**** Records for this task ****

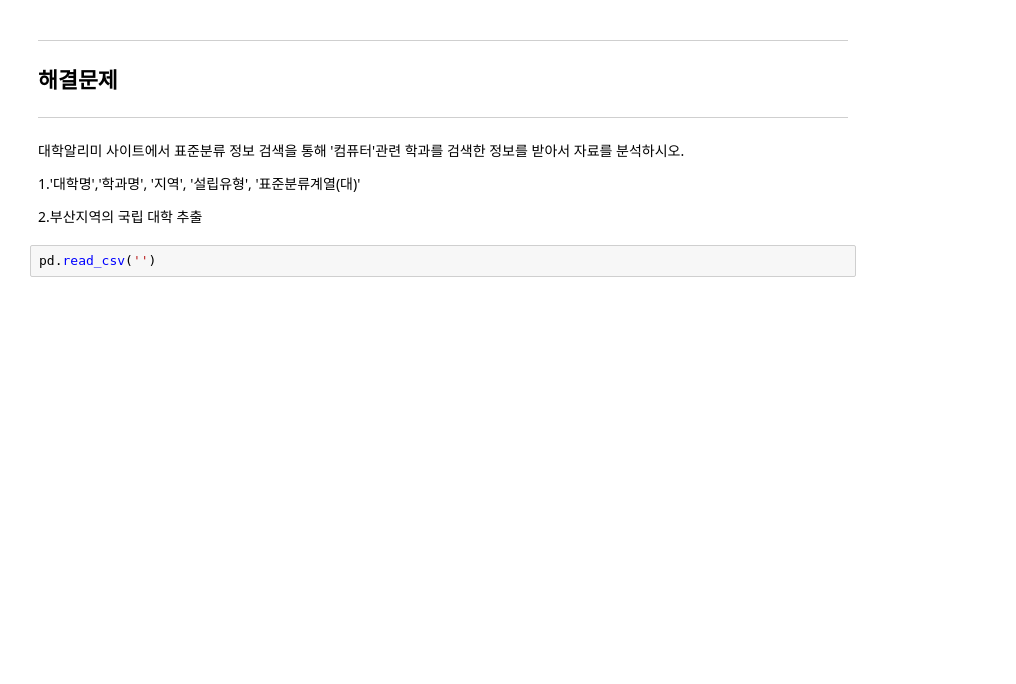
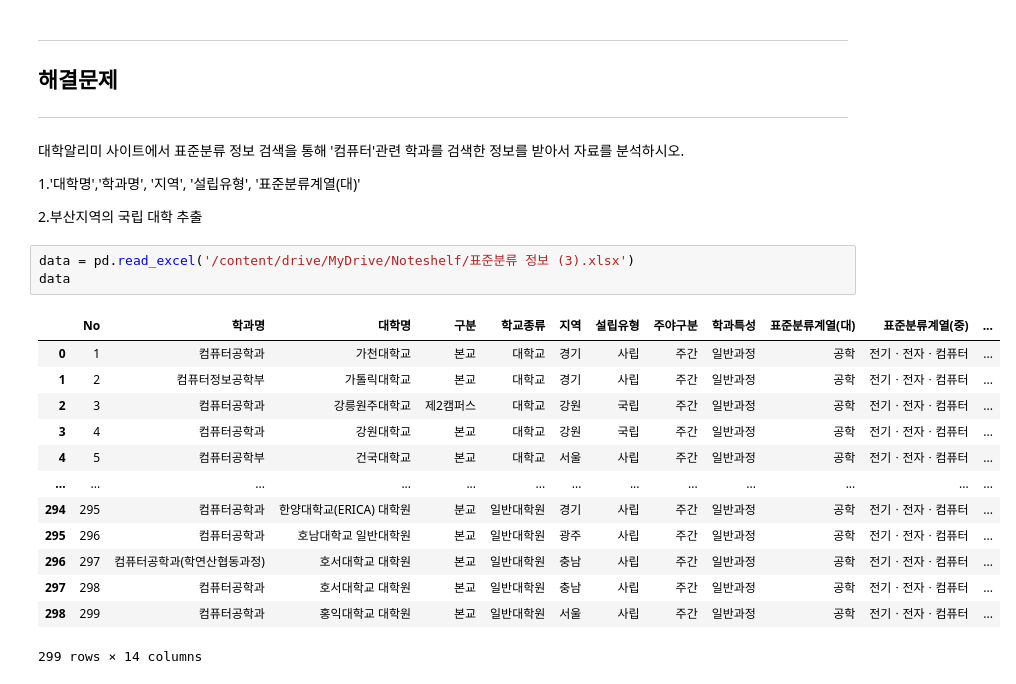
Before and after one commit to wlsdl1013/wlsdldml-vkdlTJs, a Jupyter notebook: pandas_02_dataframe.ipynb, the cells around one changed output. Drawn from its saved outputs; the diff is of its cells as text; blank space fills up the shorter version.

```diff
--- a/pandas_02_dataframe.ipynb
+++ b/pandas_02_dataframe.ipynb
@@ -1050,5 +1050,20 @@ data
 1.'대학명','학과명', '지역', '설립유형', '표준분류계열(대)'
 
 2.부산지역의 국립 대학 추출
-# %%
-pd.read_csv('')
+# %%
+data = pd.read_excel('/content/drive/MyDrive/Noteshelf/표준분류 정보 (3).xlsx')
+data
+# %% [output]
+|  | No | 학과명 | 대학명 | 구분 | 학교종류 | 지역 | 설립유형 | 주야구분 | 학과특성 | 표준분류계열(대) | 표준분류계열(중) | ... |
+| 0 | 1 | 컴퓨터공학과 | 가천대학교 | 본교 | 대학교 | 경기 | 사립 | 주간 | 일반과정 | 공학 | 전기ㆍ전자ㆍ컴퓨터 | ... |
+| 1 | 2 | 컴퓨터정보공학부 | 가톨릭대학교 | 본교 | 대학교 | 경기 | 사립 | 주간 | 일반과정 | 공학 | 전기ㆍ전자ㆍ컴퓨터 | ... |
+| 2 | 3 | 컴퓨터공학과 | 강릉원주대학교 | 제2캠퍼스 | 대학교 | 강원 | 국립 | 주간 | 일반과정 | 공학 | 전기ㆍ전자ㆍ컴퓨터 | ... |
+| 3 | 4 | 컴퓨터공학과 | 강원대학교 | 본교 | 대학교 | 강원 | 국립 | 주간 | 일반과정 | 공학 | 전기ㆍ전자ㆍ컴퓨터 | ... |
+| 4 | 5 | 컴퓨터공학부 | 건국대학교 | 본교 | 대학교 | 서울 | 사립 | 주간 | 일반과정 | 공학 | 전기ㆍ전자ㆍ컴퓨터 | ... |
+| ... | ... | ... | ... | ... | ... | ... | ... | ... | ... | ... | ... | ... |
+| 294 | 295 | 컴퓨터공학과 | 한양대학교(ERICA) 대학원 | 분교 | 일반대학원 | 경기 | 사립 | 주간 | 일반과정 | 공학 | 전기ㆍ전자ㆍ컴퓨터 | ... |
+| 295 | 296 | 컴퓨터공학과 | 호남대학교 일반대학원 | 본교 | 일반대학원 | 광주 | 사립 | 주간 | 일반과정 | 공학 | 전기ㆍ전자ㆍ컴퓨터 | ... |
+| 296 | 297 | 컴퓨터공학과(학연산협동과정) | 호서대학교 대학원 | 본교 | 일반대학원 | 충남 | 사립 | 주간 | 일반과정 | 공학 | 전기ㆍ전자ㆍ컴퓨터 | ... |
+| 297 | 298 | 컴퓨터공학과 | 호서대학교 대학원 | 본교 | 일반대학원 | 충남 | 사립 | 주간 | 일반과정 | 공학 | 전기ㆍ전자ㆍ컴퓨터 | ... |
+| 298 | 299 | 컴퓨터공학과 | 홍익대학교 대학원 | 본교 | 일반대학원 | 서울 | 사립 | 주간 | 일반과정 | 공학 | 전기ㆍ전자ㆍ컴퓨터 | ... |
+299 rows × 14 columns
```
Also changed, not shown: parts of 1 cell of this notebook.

****

Using the entries above, work out the number of lines containing the string "표준분류계열", and supply only that number.

2